### What the exercise asks
From the first line to the last, output the entries exactly.

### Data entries

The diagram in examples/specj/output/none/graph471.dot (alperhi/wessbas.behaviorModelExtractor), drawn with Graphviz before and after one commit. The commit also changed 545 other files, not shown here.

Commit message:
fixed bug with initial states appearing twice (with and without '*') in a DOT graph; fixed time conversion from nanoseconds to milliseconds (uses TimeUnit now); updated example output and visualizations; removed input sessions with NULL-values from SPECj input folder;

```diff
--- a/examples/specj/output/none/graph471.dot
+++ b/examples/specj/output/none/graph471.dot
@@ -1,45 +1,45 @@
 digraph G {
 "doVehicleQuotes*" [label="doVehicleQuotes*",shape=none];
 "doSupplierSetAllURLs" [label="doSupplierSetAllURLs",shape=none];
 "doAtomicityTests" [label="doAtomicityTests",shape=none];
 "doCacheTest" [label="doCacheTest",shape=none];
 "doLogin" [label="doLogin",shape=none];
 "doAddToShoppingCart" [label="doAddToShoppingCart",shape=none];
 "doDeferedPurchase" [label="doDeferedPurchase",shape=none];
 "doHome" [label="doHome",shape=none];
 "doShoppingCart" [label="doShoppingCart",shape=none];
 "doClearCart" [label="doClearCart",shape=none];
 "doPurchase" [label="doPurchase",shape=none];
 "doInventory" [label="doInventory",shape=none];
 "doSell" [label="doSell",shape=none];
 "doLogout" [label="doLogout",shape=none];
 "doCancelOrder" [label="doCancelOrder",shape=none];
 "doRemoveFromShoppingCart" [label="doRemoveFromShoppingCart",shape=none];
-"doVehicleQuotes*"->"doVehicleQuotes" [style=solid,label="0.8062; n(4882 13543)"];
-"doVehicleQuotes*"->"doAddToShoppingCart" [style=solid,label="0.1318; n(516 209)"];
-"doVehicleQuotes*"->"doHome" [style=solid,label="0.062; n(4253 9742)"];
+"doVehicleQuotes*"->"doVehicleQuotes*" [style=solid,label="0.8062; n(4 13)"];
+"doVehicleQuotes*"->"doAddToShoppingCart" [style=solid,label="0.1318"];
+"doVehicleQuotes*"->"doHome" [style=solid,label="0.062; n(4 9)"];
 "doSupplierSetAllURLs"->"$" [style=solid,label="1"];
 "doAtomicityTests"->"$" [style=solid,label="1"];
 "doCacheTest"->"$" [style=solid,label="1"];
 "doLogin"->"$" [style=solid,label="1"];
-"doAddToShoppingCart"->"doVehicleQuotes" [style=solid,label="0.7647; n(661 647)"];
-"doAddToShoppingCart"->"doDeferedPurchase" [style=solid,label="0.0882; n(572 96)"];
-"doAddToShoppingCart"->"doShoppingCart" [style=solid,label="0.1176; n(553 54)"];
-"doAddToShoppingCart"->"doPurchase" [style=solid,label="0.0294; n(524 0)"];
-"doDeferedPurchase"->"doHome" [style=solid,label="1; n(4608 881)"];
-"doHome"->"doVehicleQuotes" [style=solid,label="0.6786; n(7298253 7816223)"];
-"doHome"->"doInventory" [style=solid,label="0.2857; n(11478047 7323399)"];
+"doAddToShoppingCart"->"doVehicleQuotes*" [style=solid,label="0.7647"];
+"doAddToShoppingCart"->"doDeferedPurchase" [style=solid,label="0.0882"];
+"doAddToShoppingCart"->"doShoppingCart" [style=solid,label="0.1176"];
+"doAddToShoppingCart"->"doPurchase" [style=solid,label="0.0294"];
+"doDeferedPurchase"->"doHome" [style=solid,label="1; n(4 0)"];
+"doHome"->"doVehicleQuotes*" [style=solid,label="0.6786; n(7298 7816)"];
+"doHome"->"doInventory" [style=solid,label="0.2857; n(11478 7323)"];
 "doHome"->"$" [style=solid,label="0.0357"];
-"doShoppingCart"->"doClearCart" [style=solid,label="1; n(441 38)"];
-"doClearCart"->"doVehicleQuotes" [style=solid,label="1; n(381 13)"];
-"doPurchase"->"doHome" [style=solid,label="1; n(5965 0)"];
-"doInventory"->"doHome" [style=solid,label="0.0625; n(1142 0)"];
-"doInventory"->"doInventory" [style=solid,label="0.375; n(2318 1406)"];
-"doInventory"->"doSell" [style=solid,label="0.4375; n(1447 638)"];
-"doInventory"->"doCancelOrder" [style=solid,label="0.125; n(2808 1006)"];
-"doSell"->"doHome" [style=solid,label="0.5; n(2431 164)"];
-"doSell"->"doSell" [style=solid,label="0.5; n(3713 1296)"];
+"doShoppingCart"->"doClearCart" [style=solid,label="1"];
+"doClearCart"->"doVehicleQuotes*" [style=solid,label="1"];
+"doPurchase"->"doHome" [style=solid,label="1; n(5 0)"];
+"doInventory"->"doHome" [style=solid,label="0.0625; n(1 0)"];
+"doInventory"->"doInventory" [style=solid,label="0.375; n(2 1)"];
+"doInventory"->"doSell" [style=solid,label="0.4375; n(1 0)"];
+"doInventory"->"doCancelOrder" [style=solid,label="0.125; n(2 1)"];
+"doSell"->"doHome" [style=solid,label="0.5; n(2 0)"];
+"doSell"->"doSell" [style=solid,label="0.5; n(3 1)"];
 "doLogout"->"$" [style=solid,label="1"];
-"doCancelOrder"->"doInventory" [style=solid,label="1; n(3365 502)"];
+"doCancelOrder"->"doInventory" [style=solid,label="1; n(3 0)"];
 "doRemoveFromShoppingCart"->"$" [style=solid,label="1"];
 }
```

### Result of this exercise
The diagram in examples/specj/output/none/graph471.dot (alperhi/wessbas.behaviorModelExtractor), drawn with Graphviz before and after one commit. The commit also changed 545 other files, not shown here.

Commit message:
fixed bug with initial states appearing twice (with and without '*') in a DOT graph; fixed time conversion from nanoseconds to milliseconds (uses TimeUnit now); updated example output and visualizations; removed input sessions with NULL-values from SPECj input folder;

```diff
--- a/examples/specj/output/none/graph471.dot
+++ b/examples/specj/output/none/graph471.dot
@@ -1,45 +1,45 @@
 digraph G {
 "doVehicleQuotes*" [label="doVehicleQuotes*",shape=none];
 "doSupplierSetAllURLs" [label="doSupplierSetAllURLs",shape=none];
 "doAtomicityTests" [label="doAtomicityTests",shape=none];
 "doCacheTest" [label="doCacheTest",shape=none];
 "doLogin" [label="doLogin",shape=none];
 "doAddToShoppingCart" [label="doAddToShoppingCart",shape=none];
 "doDeferedPurchase" [label="doDeferedPurchase",shape=none];
 "doHome" [label="doHome",shape=none];
 "doShoppingCart" [label="doShoppingCart",shape=none];
 "doClearCart" [label="doClearCart",shape=none];
 "doPurchase" [label="doPurchase",shape=none];
 "doInventory" [label="doInventory",shape=none];
 "doSell" [label="doSell",shape=none];
 "doLogout" [label="doLogout",shape=none];
 "doCancelOrder" [label="doCancelOrder",shape=none];
 "doRemoveFromShoppingCart" [label="doRemoveFromShoppingCart",shape=none];
-"doVehicleQuotes*"->"doVehicleQuotes" [style=solid,label="0.8062; n(4882 13543)"];
-"doVehicleQuotes*"->"doAddToShoppingCart" [style=solid,label="0.1318; n(516 209)"];
-"doVehicleQuotes*"->"doHome" [style=solid,label="0.062; n(4253 9742)"];
+"doVehicleQuotes*"->"doVehicleQuotes*" [style=solid,label="0.8062; n(4 13)"];
+"doVehicleQuotes*"->"doAddToShoppingCart" [style=solid,label="0.1318"];
+"doVehicleQuotes*"->"doHome" [style=solid,label="0.062; n(4 9)"];
 "doSupplierSetAllURLs"->"$" [style=solid,label="1"];
 "doAtomicityTests"->"$" [style=solid,label="1"];
 "doCacheTest"->"$" [style=solid,label="1"];
 "doLogin"->"$" [style=solid,label="1"];
-"doAddToShoppingCart"->"doVehicleQuotes" [style=solid,label="0.7647; n(661 647)"];
-"doAddToShoppingCart"->"doDeferedPurchase" [style=solid,label="0.0882; n(572 96)"];
-"doAddToShoppingCart"->"doShoppingCart" [style=solid,label="0.1176; n(553 54)"];
-"doAddToShoppingCart"->"doPurchase" [style=solid,label="0.0294; n(524 0)"];
-"doDeferedPurchase"->"doHome" [style=solid,label="1; n(4608 881)"];
-"doHome"->"doVehicleQuotes" [style=solid,label="0.6786; n(7298253 7816223)"];
-"doHome"->"doInventory" [style=solid,label="0.2857; n(11478047 7323399)"];
+"doAddToShoppingCart"->"doVehicleQuotes*" [style=solid,label="0.7647"];
+"doAddToShoppingCart"->"doDeferedPurchase" [style=solid,label="0.0882"];
+"doAddToShoppingCart"->"doShoppingCart" [style=solid,label="0.1176"];
+"doAddToShoppingCart"->"doPurchase" [style=solid,label="0.0294"];
+"doDeferedPurchase"->"doHome" [style=solid,label="1; n(4 0)"];
+"doHome"->"doVehicleQuotes*" [style=solid,label="0.6786; n(7298 7816)"];
+"doHome"->"doInventory" [style=solid,label="0.2857; n(11478 7323)"];
 "doHome"->"$" [style=solid,label="0.0357"];
-"doShoppingCart"->"doClearCart" [style=solid,label="1; n(441 38)"];
-"doClearCart"->"doVehicleQuotes" [style=solid,label="1; n(381 13)"];
-"doPurchase"->"doHome" [style=solid,label="1; n(5965 0)"];
-"doInventory"->"doHome" [style=solid,label="0.0625; n(1142 0)"];
-"doInventory"->"doInventory" [style=solid,label="0.375; n(2318 1406)"];
-"doInventory"->"doSell" [style=solid,label="0.4375; n(1447 638)"];
-"doInventory"->"doCancelOrder" [style=solid,label="0.125; n(2808 1006)"];
-"doSell"->"doHome" [style=solid,label="0.5; n(2431 164)"];
-"doSell"->"doSell" [style=solid,label="0.5; n(3713 1296)"];
+"doShoppingCart"->"doClearCart" [style=solid,label="1"];
+"doClearCart"->"doVehicleQuotes*" [style=solid,label="1"];
+"doPurchase"->"doHome" [style=solid,label="1; n(5 0)"];
+"doInventory"->"doHome" [style=solid,label="0.0625; n(1 0)"];
+"doInventory"->"doInventory" [style=solid,label="0.375; n(2 1)"];
+"doInventory"->"doSell" [style=solid,label="0.4375; n(1 0)"];
+"doInventory"->"doCancelOrder" [style=solid,label="0.125; n(2 1)"];
+"doSell"->"doHome" [style=solid,label="0.5; n(2 0)"];
+"doSell"->"doSell" [style=solid,label="0.5; n(3 1)"];
 "doLogout"->"$" [style=solid,label="1"];
-"doCancelOrder"->"doInventory" [style=solid,label="1; n(3365 502)"];
+"doCancelOrder"->"doInventory" [style=solid,label="1; n(3 0)"];
 "doRemoveFromShoppingCart"->"$" [style=solid,label="1"];
 }
```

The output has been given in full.